ABOUT THIS TASK ▸
Reproduce the records below in full and word for word, excluding pictures.

RECORDED INFORMATION ▸
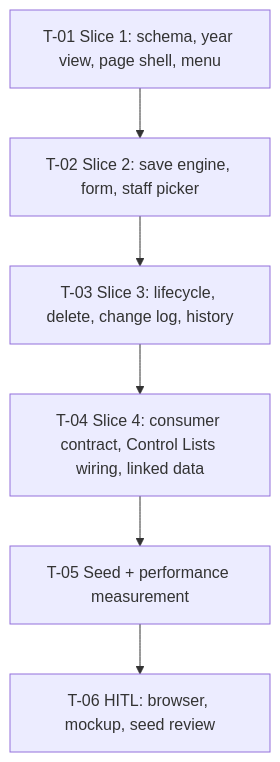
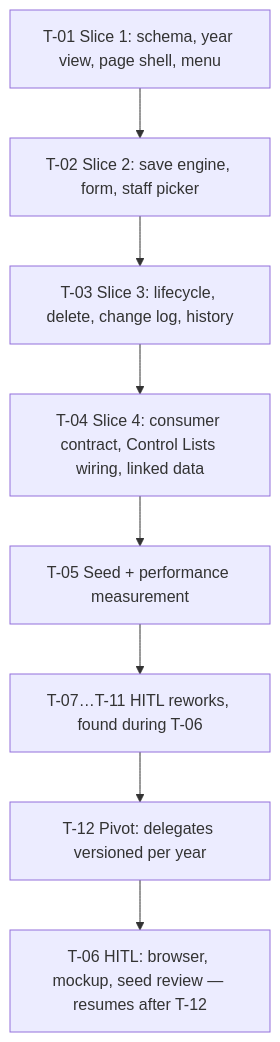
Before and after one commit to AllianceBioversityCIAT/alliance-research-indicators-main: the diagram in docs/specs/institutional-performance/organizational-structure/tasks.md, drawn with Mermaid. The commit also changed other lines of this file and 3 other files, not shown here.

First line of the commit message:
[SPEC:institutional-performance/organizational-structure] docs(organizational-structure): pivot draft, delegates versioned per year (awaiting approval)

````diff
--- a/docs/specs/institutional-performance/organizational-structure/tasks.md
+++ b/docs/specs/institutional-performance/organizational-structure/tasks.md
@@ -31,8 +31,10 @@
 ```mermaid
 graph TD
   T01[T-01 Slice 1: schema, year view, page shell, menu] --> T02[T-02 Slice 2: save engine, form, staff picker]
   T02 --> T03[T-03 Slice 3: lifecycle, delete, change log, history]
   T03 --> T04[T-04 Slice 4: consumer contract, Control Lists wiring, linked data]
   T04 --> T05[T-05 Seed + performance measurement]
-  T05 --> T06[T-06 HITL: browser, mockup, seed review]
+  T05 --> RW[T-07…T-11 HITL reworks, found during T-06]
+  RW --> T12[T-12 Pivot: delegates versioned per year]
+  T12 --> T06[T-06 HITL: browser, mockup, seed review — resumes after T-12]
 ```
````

WRITTEN RESPONSE ▸
Before and after one commit to AllianceBioversityCIAT/alliance-research-indicators-main: the diagram in docs/specs/institutional-performance/organizational-structure/tasks.md, drawn with Mermaid. The commit also changed other lines of this file and 3 other files, not shown here.

First line of the commit message:
[SPEC:institutional-performance/organizational-structure] docs(organizational-structure): pivot draft, delegates versioned per year (awaiting approval)

````diff
--- a/docs/specs/institutional-performance/organizational-structure/tasks.md
+++ b/docs/specs/institutional-performance/organizational-structure/tasks.md
@@ -31,8 +31,10 @@
 ```mermaid
 graph TD
   T01[T-01 Slice 1: schema, year view, page shell, menu] --> T02[T-02 Slice 2: save engine, form, staff picker]
   T02 --> T03[T-03 Slice 3: lifecycle, delete, change log, history]
   T03 --> T04[T-04 Slice 4: consumer contract, Control Lists wiring, linked data]
   T04 --> T05[T-05 Seed + performance measurement]
-  T05 --> T06[T-06 HITL: browser, mockup, seed review]
+  T05 --> RW[T-07…T-11 HITL reworks, found during T-06]
+  RW --> T12[T-12 Pivot: delegates versioned per year]
+  T12 --> T06[T-06 HITL: browser, mockup, seed review — resumes after T-12]
 ```
````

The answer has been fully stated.